== Segment start ==

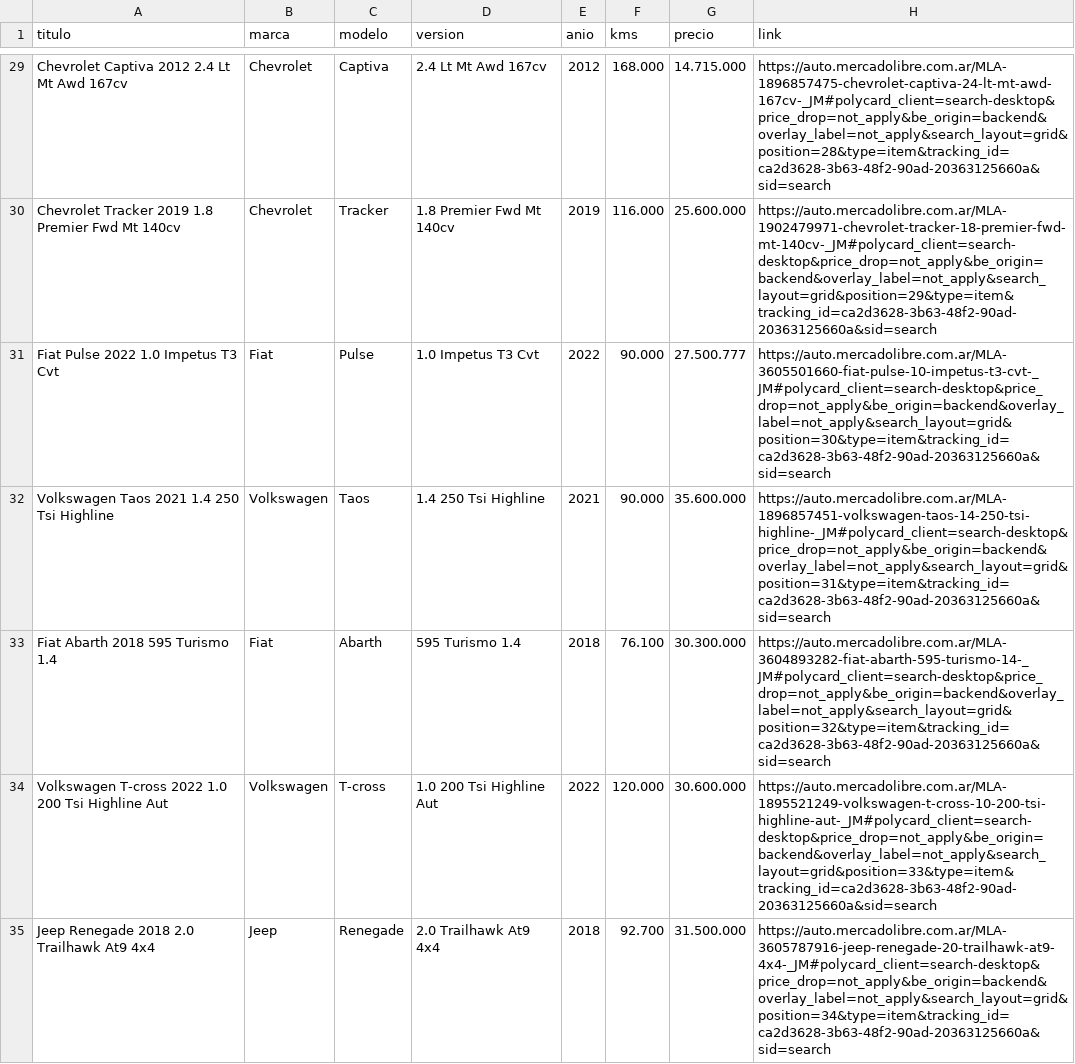
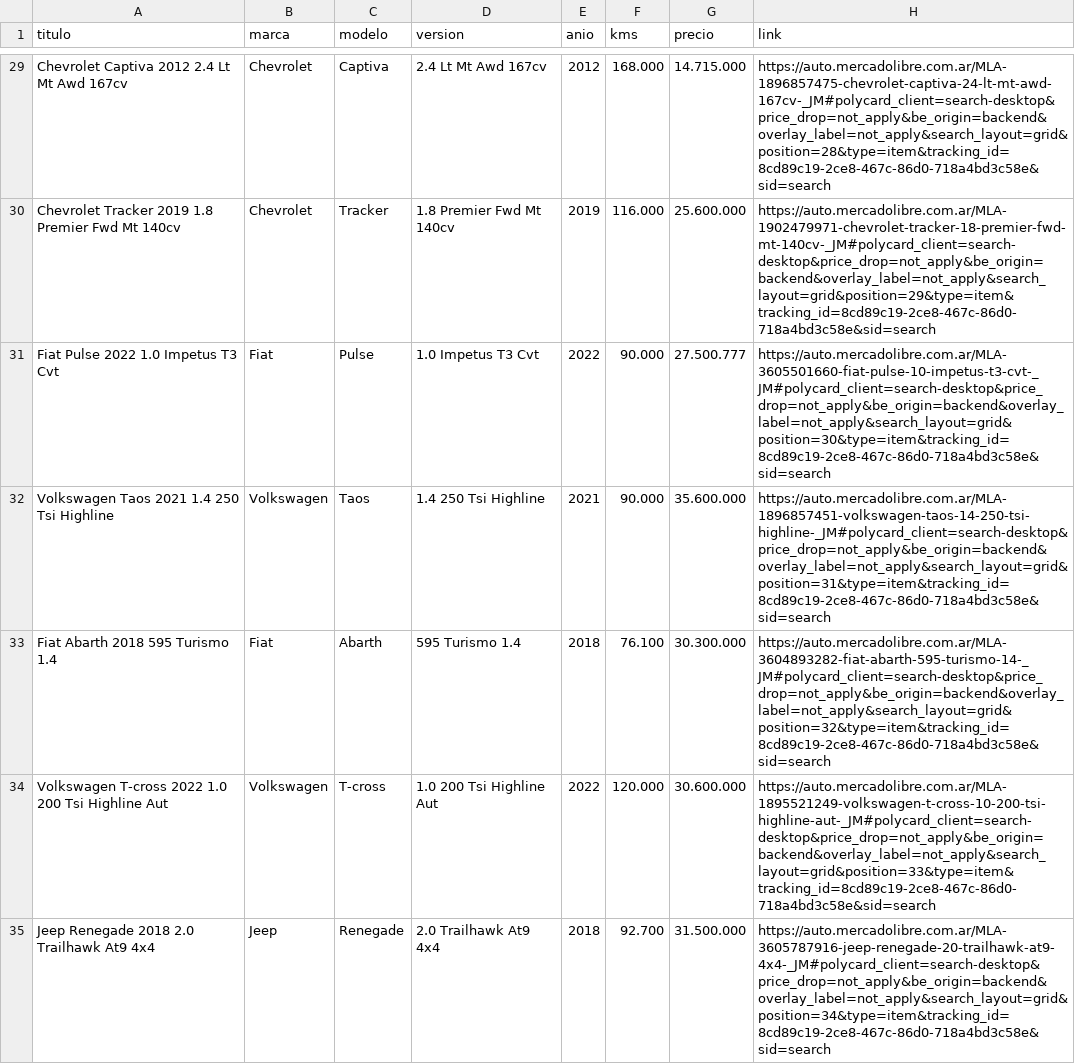
Before and after one commit to Juano82/dashboard-meli-static, a CSV file: stock.csv, drawn as a sheet; only a part is shown, gaps mark what is left out; the diff covers the shown part only; the diff names each change by its address in the sheet, - before the commit and + after, or states it on an @@ line.

```diff
--- a/stock.csv
+++ b/stock.csv
-H29 (link): https://auto.mercadolibre.com.ar/MLA-1896857475-chevrolet-captiva-24-lt-mt-awd-167cv-_JM#polycard_client=search-desktop&price_drop=not_apply&be_origin=backend&overlay_label=not_apply&search_layout=grid&position=28&type=item&tracking_id=ca2d3628-3b63-48f2-90ad-20363125660a&sid=search
+H29 (link): https://auto.mercadolibre.com.ar/MLA-1896857475-chevrolet-captiva-24-lt-mt-awd-167cv-_JM#polycard_client=search-desktop&price_drop=not_apply&be_origin=backend&overlay_label=not_apply&search_layout=grid&position=28&type=item&tracking_id=8cd89c19-2ce8-467c-86d0-718a4bd3c58e&sid=search
-H30 (link): https://auto.mercadolibre.com.ar/MLA-1902479971-chevrolet-tracker-18-premier-fwd-mt-140cv-_JM#polycard_client=search-desktop&price_drop=not_apply&be_origin=backend&overlay_label=not_apply&search_layout=grid&position=29&type=item&tracking_id=ca2d3628-3b63-48f2-90ad-20363125660a&sid=search
+H30 (link): https://auto.mercadolibre.com.ar/MLA-1902479971-chevrolet-tracker-18-premier-fwd-mt-140cv-_JM#polycard_client=search-desktop&price_drop=not_apply&be_origin=backend&overlay_label=not_apply&search_layout=grid&position=29&type=item&tracking_id=8cd89c19-2ce8-467c-86d0-718a4bd3c58e&sid=search
-H31 (link): https://auto.mercadolibre.com.ar/MLA-3605501660-fiat-pulse-10-impetus-t3-cvt-_JM#polycard_client=search-desktop&price_drop=not_apply&be_origin=backend&overlay_label=not_apply&search_layout=grid&position=30&type=item&tracking_id=ca2d3628-3b63-48f2-90ad-20363125660a&sid=search
+H31 (link): https://auto.mercadolibre.com.ar/MLA-3605501660-fiat-pulse-10-impetus-t3-cvt-_JM#polycard_client=search-desktop&price_drop=not_apply&be_origin=backend&overlay_label=not_apply&search_layout=grid&position=30&type=item&tracking_id=8cd89c19-2ce8-467c-86d0-718a4bd3c58e&sid=search
-H32 (link): https://auto.mercadolibre.com.ar/MLA-1896857451-volkswagen-taos-14-250-tsi-highline-_JM#polycard_client=search-desktop&price_drop=not_apply&be_origin=backend&overlay_label=not_apply&search_layout=grid&position=31&type=item&tracking_id=ca2d3628-3b63-48f2-90ad-20363125660a&sid=search
+H32 (link): https://auto.mercadolibre.com.ar/MLA-1896857451-volkswagen-taos-14-250-tsi-highline-_JM#polycard_client=search-desktop&price_drop=not_apply&be_origin=backend&overlay_label=not_apply&search_layout=grid&position=31&type=item&tracking_id=8cd89c19-2ce8-467c-86d0-718a4bd3c58e&sid=search
-H33 (link): https://auto.mercadolibre.com.ar/MLA-3604893282-fiat-abarth-595-turismo-14-_JM#polycard_client=search-desktop&price_drop=not_apply&be_origin=backend&overlay_label=not_apply&search_layout=grid&position=32&type=item&tracking_id=ca2d3628-3b63-48f2-90ad-20363125660a&sid=search
+H33 (link): https://auto.mercadolibre.com.ar/MLA-3604893282-fiat-abarth-595-turismo-14-_JM#polycard_client=search-desktop&price_drop=not_apply&be_origin=backend&overlay_label=not_apply&search_layout=grid&position=32&type=item&tracking_id=8cd89c19-2ce8-467c-86d0-718a4bd3c58e&sid=search
-H34 (link): https://auto.mercadolibre.com.ar/MLA-1895521249-volkswagen-t-cross-10-200-tsi-highline-aut-_JM#polycard_client=search-desktop&price_drop=not_apply&be_origin=backend&overlay_label=not_apply&search_layout=grid&position=33&type=item&tracking_id=ca2d3628-3b63-48f2-90ad-20363125660a&sid=search
+H34 (link): https://auto.mercadolibre.com.ar/MLA-1895521249-volkswagen-t-cross-10-200-tsi-highline-aut-_JM#polycard_client=search-desktop&price_drop=not_apply&be_origin=backend&overlay_label=not_apply&search_layout=grid&position=33&type=item&tracking_id=8cd89c19-2ce8-467c-86d0-718a4bd3c58e&sid=search
-H35 (link): https://auto.mercadolibre.com.ar/MLA-3605787916-jeep-renegade-20-trailhawk-at9-4x4-_JM#polycard_client=search-desktop&price_drop=not_apply&be_origin=backend&overlay_label=not_apply&search_layout=grid&position=34&type=item&tracking_id=ca2d3628-3b63-48f2-90ad-20363125660a&sid=search
+H35 (link): https://auto.mercadolibre.com.ar/MLA-3605787916-jeep-renegade-20-trailhawk-at9-4x4-_JM#polycard_client=search-desktop&price_drop=not_apply&be_origin=backend&overlay_label=not_apply&search_layout=grid&position=34&type=item&tracking_id=8cd89c19-2ce8-467c-86d0-718a4bd3c58e&sid=search
```
Also changed, not shown: 9 added rows, 1 removed row and 40 edited cells elsewhere in this file, 4 other files.
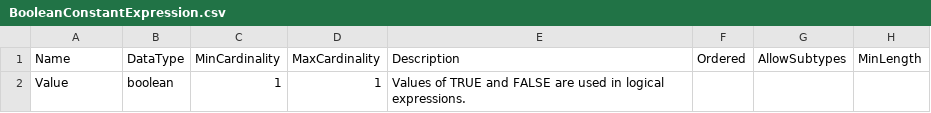
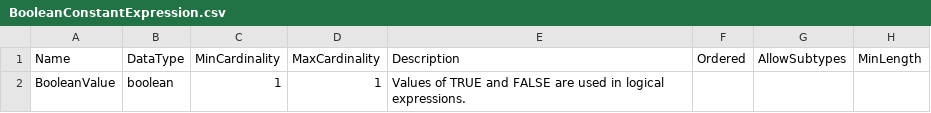
Before and after one commit to ddialliance/sdtl, a CSV file: CompositeTypes/BooleanConstantExpression/BooleanConstantExpression.csv, drawn as a sheet; only a part is shown; the diff names each change by its address in the sheet, - before the commit and + after, or states it on an @@ line.

Commit message:
BoleanConstantExpression property changed to BooleanValue

```diff
--- a/CompositeTypes/BooleanConstantExpression/BooleanConstantExpression.csv
+++ b/CompositeTypes/BooleanConstantExpression/BooleanConstantExpression.csv
-A2 (Name): Value
+A2 (Name): BooleanValue
```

== Segment end ==

● Problem to solve: Drop the pictures and set down the data above exactly.

● Task output:
Before and after one commit to Juano82/dashboard-meli-static, a CSV file: stock.csv, drawn as a sheet; only a part is shown, gaps mark what is left out; the diff covers the shown part only; the diff names each change by its address in the sheet, - before the commit and + after, or states it on an @@ line.

```diff
--- a/stock.csv
+++ b/stock.csv
-H29 (link): https://auto.mercadolibre.com.ar/MLA-1896857475-chevrolet-captiva-24-lt-mt-awd-167cv-_JM#polycard_client=search-desktop&price_drop=not_apply&be_origin=backend&overlay_label=not_apply&search_layout=grid&position=28&type=item&tracking_id=ca2d3628-3b63-48f2-90ad-20363125660a&sid=search
+H29 (link): https://auto.mercadolibre.com.ar/MLA-1896857475-chevrolet-captiva-24-lt-mt-awd-167cv-_JM#polycard_client=search-desktop&price_drop=not_apply&be_origin=backend&overlay_label=not_apply&search_layout=grid&position=28&type=item&tracking_id=8cd89c19-2ce8-467c-86d0-718a4bd3c58e&sid=search
-H30 (link): https://auto.mercadolibre.com.ar/MLA-1902479971-chevrolet-tracker-18-premier-fwd-mt-140cv-_JM#polycard_client=search-desktop&price_drop=not_apply&be_origin=backend&overlay_label=not_apply&search_layout=grid&position=29&type=item&tracking_id=ca2d3628-3b63-48f2-90ad-20363125660a&sid=search
+H30 (link): https://auto.mercadolibre.com.ar/MLA-1902479971-chevrolet-tracker-18-premier-fwd-mt-140cv-_JM#polycard_client=search-desktop&price_drop=not_apply&be_origin=backend&overlay_label=not_apply&search_layout=grid&position=29&type=item&tracking_id=8cd89c19-2ce8-467c-86d0-718a4bd3c58e&sid=search
-H31 (link): https://auto.mercadolibre.com.ar/MLA-3605501660-fiat-pulse-10-impetus-t3-cvt-_JM#polycard_client=search-desktop&price_drop=not_apply&be_origin=backend&overlay_label=not_apply&search_layout=grid&position=30&type=item&tracking_id=ca2d3628-3b63-48f2-90ad-20363125660a&sid=search
+H31 (link): https://auto.mercadolibre.com.ar/MLA-3605501660-fiat-pulse-10-impetus-t3-cvt-_JM#polycard_client=search-desktop&price_drop=not_apply&be_origin=backend&overlay_label=not_apply&search_layout=grid&position=30&type=item&tracking_id=8cd89c19-2ce8-467c-86d0-718a4bd3c58e&sid=search
-H32 (link): https://auto.mercadolibre.com.ar/MLA-1896857451-volkswagen-taos-14-250-tsi-highline-_JM#polycard_client=search-desktop&price_drop=not_apply&be_origin=backend&overlay_label=not_apply&search_layout=grid&position=31&type=item&tracking_id=ca2d3628-3b63-48f2-90ad-20363125660a&sid=search
+H32 (link): https://auto.mercadolibre.com.ar/MLA-1896857451-volkswagen-taos-14-250-tsi-highline-_JM#polycard_client=search-desktop&price_drop=not_apply&be_origin=backend&overlay_label=not_apply&search_layout=grid&position=31&type=item&tracking_id=8cd89c19-2ce8-467c-86d0-718a4bd3c58e&sid=search
-H33 (link): https://auto.mercadolibre.com.ar/MLA-3604893282-fiat-abarth-595-turismo-14-_JM#polycard_client=search-desktop&price_drop=not_apply&be_origin=backend&overlay_label=not_apply&search_layout=grid&position=32&type=item&tracking_id=ca2d3628-3b63-48f2-90ad-20363125660a&sid=search
+H33 (link): https://auto.mercadolibre.com.ar/MLA-3604893282-fiat-abarth-595-turismo-14-_JM#polycard_client=search-desktop&price_drop=not_apply&be_origin=backend&overlay_label=not_apply&search_layout=grid&position=32&type=item&tracking_id=8cd89c19-2ce8-467c-86d0-718a4bd3c58e&sid=search
-H34 (link): https://auto.mercadolibre.com.ar/MLA-1895521249-volkswagen-t-cross-10-200-tsi-highline-aut-_JM#polycard_client=search-desktop&price_drop=not_apply&be_origin=backend&overlay_label=not_apply&search_layout=grid&position=33&type=item&tracking_id=ca2d3628-3b63-48f2-90ad-20363125660a&sid=search
+H34 (link): https://auto.mercadolibre.com.ar/MLA-1895521249-volkswagen-t-cross-10-200-tsi-highline-aut-_JM#polycard_client=search-desktop&price_drop=not_apply&be_origin=backend&overlay_label=not_apply&search_layout=grid&position=33&type=item&tracking_id=8cd89c19-2ce8-467c-86d0-718a4bd3c58e&sid=search
-H35 (link): https://auto.mercadolibre.com.ar/MLA-3605787916-jeep-renegade-20-trailhawk-at9-4x4-_JM#polycard_client=search-desktop&price_drop=not_apply&be_origin=backend&overlay_label=not_apply&search_layout=grid&position=34&type=item&tracking_id=ca2d3628-3b63-48f2-90ad-20363125660a&sid=search
+H35 (link): https://auto.mercadolibre.com.ar/MLA-3605787916-jeep-renegade-20-trailhawk-at9-4x4-_JM#polycard_client=search-desktop&price_drop=not_apply&be_origin=backend&overlay_label=not_apply&search_layout=grid&position=34&type=item&tracking_id=8cd89c19-2ce8-467c-86d0-718a4bd3c58e&sid=search
```
Also changed, not shown: 9 added rows, 1 removed row and 40 edited cells elsewhere in this file, 4 other files.
Before and after one commit to ddialliance/sdtl, a CSV file: CompositeTypes/BooleanConstantExpression/BooleanConstantExpression.csv, drawn as a sheet; only a part is shown; the diff names each change by its address in the sheet, - before the commit and + after, or states it on an @@ line.

Commit message:
BoleanConstantExpression property changed to BooleanValue

```diff
--- a/CompositeTypes/BooleanConstantExpression/BooleanConstantExpression.csv
+++ b/CompositeTypes/BooleanConstantExpression/BooleanConstantExpression.csv
-A2 (Name): Value
+A2 (Name): BooleanValue
```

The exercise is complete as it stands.